Sesame Street puppeteer Kevin Clash appeared on a public radio quiz show, he answered a question in both his natural speaking voice and his Elmo voice. The length of time between the two voices was so brief that the show’s host remarked that he could almost sense an overlap of the two. Eerie, no? The reason I bring this up is that I am struck by the same eerie feeling when I hear Travis Laplante playing his tenor saxophone on the first movement of A Dance That Empties. As Gerald Cleaver gently makes use of his whole drum kit, Laplante is rapidly arpeggiating through various chords. His playing is swift and precise, so much so that I find myself thinking that he might be pulling off more than one note at once — musical ventriloquism.
In 2011, saxophonist
Travis Laplante and drummer Gerald Cleaver released what I thought were some of the most interesting jazz albums of that year. Laplante has a way of doing a lot with a little.

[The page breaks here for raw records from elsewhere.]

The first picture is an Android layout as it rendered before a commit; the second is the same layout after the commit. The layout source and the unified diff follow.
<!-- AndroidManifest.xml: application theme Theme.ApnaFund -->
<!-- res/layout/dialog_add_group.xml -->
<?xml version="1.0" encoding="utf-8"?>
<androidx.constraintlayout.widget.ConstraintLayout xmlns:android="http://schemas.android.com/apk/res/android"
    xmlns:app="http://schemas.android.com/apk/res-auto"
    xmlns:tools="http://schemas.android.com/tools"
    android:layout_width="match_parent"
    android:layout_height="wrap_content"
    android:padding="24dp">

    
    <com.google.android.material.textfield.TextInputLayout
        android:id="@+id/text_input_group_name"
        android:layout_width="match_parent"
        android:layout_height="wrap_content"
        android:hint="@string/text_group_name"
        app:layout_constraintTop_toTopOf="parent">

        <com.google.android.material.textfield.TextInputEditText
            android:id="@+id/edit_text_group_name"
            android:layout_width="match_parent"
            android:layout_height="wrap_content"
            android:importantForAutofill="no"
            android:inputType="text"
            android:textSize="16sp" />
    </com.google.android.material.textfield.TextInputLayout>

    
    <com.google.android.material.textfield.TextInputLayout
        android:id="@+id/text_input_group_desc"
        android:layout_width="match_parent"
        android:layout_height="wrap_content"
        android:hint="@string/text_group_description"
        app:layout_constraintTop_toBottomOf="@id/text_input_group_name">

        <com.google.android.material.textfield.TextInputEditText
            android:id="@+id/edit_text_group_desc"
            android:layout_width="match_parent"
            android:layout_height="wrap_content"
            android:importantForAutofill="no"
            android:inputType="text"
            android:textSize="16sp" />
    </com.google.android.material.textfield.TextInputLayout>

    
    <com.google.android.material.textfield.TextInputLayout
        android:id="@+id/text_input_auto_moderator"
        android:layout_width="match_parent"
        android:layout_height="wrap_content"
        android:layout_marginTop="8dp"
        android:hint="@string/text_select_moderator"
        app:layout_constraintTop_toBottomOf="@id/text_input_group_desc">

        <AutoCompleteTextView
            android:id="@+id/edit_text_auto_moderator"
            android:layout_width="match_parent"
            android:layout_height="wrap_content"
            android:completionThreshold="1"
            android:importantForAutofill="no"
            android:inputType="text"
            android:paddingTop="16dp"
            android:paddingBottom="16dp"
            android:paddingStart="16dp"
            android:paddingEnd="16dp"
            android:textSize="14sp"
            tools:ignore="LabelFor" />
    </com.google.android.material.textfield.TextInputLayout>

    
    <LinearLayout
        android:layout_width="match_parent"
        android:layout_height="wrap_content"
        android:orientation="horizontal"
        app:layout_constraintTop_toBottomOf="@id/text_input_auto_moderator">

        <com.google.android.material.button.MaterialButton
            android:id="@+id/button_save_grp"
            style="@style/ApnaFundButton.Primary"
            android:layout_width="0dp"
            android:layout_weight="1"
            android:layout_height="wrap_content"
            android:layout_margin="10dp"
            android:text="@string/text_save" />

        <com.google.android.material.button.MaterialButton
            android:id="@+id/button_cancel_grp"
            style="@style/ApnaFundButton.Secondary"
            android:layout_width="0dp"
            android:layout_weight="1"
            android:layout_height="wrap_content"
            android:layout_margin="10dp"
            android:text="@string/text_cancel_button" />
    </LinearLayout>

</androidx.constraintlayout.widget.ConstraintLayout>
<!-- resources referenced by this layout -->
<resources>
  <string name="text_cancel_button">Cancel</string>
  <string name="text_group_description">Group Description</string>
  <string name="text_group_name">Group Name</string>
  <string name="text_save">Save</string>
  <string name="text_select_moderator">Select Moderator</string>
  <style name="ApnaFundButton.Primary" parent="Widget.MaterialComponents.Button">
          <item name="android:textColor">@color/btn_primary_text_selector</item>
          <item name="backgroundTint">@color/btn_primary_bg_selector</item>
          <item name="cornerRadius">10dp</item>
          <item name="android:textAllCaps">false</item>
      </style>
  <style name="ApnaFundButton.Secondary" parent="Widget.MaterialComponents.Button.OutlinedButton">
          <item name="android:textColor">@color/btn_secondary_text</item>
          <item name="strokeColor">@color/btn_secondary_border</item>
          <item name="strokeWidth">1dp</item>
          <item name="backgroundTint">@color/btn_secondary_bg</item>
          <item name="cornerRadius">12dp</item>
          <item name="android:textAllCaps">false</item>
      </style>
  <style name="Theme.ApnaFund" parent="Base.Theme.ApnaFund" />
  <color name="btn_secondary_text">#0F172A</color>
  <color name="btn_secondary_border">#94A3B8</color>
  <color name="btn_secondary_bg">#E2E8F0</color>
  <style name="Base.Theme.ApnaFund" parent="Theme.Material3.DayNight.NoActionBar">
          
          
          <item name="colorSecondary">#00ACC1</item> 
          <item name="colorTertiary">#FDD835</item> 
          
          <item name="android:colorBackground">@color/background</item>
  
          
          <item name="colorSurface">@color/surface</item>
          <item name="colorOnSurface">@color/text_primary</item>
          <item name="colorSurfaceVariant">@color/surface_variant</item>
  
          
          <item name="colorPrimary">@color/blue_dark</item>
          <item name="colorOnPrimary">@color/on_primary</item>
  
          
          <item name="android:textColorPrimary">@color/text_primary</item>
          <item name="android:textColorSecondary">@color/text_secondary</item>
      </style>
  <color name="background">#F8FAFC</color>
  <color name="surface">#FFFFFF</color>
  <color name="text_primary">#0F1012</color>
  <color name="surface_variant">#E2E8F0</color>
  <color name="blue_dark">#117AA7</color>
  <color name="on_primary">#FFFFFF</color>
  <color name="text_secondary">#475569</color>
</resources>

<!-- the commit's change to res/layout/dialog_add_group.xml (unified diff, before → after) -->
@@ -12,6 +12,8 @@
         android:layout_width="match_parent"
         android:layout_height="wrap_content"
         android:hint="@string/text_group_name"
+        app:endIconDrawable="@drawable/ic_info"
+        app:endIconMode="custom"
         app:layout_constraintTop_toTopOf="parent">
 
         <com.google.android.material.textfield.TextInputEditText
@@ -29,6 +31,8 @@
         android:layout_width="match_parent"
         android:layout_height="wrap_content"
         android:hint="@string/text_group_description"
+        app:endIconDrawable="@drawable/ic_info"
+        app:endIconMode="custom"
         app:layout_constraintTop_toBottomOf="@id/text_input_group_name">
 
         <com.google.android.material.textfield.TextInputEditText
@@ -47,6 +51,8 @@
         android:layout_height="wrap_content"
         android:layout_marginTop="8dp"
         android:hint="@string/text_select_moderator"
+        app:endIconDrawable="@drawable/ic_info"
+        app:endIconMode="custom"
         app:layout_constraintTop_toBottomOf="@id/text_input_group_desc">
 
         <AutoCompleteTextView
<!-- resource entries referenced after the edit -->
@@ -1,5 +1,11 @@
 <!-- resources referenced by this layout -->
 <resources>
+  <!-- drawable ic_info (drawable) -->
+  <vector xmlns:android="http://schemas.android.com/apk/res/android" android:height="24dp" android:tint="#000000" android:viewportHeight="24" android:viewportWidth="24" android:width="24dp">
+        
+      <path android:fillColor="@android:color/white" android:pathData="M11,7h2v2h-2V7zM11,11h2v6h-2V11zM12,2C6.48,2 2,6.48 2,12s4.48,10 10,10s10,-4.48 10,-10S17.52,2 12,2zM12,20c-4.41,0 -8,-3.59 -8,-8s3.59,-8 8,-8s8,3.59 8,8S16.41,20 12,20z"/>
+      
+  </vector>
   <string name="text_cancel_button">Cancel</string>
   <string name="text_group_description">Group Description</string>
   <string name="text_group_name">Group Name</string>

When he makes a solo album, it’s an actual “solo” album with just him and his horn. As a member of Little Women and Battle Trance, he certainly doesn’t hold back on the honking. No matter what ensemble situation he is in, Laplante can fill the space with sound as if he were a piano or a guitar. Yet he felt that a recorded collaboration with Cleaver would have to wait until he developed his playing and his ideas a little further. A Dance That Empties is the result, an album-long suite in three movements.
The first and third movements are the endurance tests where Laplante relies on his circular breathing skills. As I mentioned before, the first movement is where he builds a chord progression out of many individual notes. These chords shift around gradually, making an ensemble name like Subtle Degrees sound even more appropriate for this minimalist duo. Cleaver’s role isn’t as clearly defined as Laplante’s. On the one hand, what he’s doing can be perceived as improvising, a way to fill the air with even more sounds. On the other hand, you can look at him as a driving force who’s there to keep the saxophone moving along. But knowing that Laplante has recorded an entire album by himself, it’s safe to say that Cleaver is no mere safety net.
If Laplante was suspiciously blurring notes together during the first movement, then I’m positive I’m hearing overtones at the start of the second movement. The meandering and tempo-free beginning doesn’t last long as the track finds its second gear in a more loud and abstract territory. The musical structure behind the notes gets thicker as Cleaver gets ready to take over with a pulverizing solo. The final movement is the longest one at 18 minutes. Unlike the two that came before it, this one starts off with a blaze of sound. The two men keep the racket happening for about two minutes before the next drum solo. Here, Cleaver puts the room mics to the test by punishing the cymbals on his drum set. After establishing what can probably be described as a heavily fractured groove, Laplante takes a more melodic route. Things don’t stay that way for too long, though. This final movement of the album takes full advantage of its length to give the sound extra peaks and valleys. With about seven minutes to go, Laplante starts to rapidly tumble through arpeggiated cycles again. He speeds up as Cleaver jumps in, pushing himself into a saxophone-induced seizure that transforms into a note held for close to two minutes.
It would be very easy, and tempting, to say that
A Dance That Empties is Travis Laplante’s most ambitious projects. Then again, it’s been a while since I heard those Little Women and Battle Trance albums. And there’s certainly no telling what he plans to do next. Who knows, maybe the next thing he tackles will be even more draining than A Dance That Empties. Any way you look at it, this is one hell of an album. It seems that Travis Laplante can play anything and Gerald Cleaver can play alongside anybody.